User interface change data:

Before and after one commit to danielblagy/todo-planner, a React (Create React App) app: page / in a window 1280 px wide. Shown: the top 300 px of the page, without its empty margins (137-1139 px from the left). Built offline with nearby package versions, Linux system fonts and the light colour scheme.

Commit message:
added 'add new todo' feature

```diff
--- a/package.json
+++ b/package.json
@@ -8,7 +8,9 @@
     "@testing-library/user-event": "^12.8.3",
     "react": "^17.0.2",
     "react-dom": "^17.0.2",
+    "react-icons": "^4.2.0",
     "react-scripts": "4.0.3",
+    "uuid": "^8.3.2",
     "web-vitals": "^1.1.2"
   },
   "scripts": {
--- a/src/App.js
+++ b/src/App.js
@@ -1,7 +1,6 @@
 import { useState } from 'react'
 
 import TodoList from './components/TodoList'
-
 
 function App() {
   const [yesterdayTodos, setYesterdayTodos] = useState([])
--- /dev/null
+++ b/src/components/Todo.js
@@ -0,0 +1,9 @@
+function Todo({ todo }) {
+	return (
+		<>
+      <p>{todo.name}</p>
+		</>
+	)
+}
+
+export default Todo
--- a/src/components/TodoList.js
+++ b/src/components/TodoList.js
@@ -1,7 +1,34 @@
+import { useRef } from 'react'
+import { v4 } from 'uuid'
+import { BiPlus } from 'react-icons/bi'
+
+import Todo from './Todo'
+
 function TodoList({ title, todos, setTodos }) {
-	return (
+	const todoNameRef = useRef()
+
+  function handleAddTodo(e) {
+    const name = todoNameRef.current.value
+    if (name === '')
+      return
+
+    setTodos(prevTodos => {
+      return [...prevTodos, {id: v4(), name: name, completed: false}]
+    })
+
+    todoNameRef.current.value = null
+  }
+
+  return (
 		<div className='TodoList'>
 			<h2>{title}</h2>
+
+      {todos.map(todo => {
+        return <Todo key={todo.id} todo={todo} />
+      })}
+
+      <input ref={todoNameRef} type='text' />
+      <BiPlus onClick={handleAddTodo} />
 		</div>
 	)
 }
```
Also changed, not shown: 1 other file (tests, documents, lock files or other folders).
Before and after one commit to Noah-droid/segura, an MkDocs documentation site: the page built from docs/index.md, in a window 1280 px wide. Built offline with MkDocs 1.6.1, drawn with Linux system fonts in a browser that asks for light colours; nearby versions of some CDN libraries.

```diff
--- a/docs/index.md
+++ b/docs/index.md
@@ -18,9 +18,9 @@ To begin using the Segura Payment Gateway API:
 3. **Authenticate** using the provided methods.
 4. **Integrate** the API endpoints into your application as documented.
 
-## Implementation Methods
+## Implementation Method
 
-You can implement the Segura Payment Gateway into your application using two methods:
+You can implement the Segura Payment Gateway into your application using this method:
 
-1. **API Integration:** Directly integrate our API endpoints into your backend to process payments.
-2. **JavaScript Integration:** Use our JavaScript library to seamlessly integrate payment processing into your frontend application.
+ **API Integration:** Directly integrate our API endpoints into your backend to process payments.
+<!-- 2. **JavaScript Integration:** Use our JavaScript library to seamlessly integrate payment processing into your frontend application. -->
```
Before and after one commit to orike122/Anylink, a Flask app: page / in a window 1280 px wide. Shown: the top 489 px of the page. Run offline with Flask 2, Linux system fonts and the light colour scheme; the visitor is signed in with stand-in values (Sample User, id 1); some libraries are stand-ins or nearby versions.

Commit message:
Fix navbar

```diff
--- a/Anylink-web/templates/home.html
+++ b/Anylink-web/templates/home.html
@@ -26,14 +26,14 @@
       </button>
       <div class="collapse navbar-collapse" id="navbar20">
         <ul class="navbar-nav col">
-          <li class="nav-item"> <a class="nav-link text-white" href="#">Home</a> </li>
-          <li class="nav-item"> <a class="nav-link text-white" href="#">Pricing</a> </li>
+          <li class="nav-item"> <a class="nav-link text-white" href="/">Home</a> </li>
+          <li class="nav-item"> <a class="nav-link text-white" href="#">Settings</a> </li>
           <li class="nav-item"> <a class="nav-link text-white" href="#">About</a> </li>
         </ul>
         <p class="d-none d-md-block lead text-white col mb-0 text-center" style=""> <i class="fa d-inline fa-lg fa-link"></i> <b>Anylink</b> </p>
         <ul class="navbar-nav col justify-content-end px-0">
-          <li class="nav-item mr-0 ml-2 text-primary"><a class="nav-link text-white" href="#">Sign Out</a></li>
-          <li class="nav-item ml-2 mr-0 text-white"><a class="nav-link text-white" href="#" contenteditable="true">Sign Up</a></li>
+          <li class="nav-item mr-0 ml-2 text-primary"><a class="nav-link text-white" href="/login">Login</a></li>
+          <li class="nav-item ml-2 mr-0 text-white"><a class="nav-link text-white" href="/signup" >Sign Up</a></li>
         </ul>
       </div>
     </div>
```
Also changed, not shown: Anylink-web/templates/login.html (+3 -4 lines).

[What you are asked to do]: Count the lines in the records above that contain the word "white", and reply with only that number.

[Answer space]: 10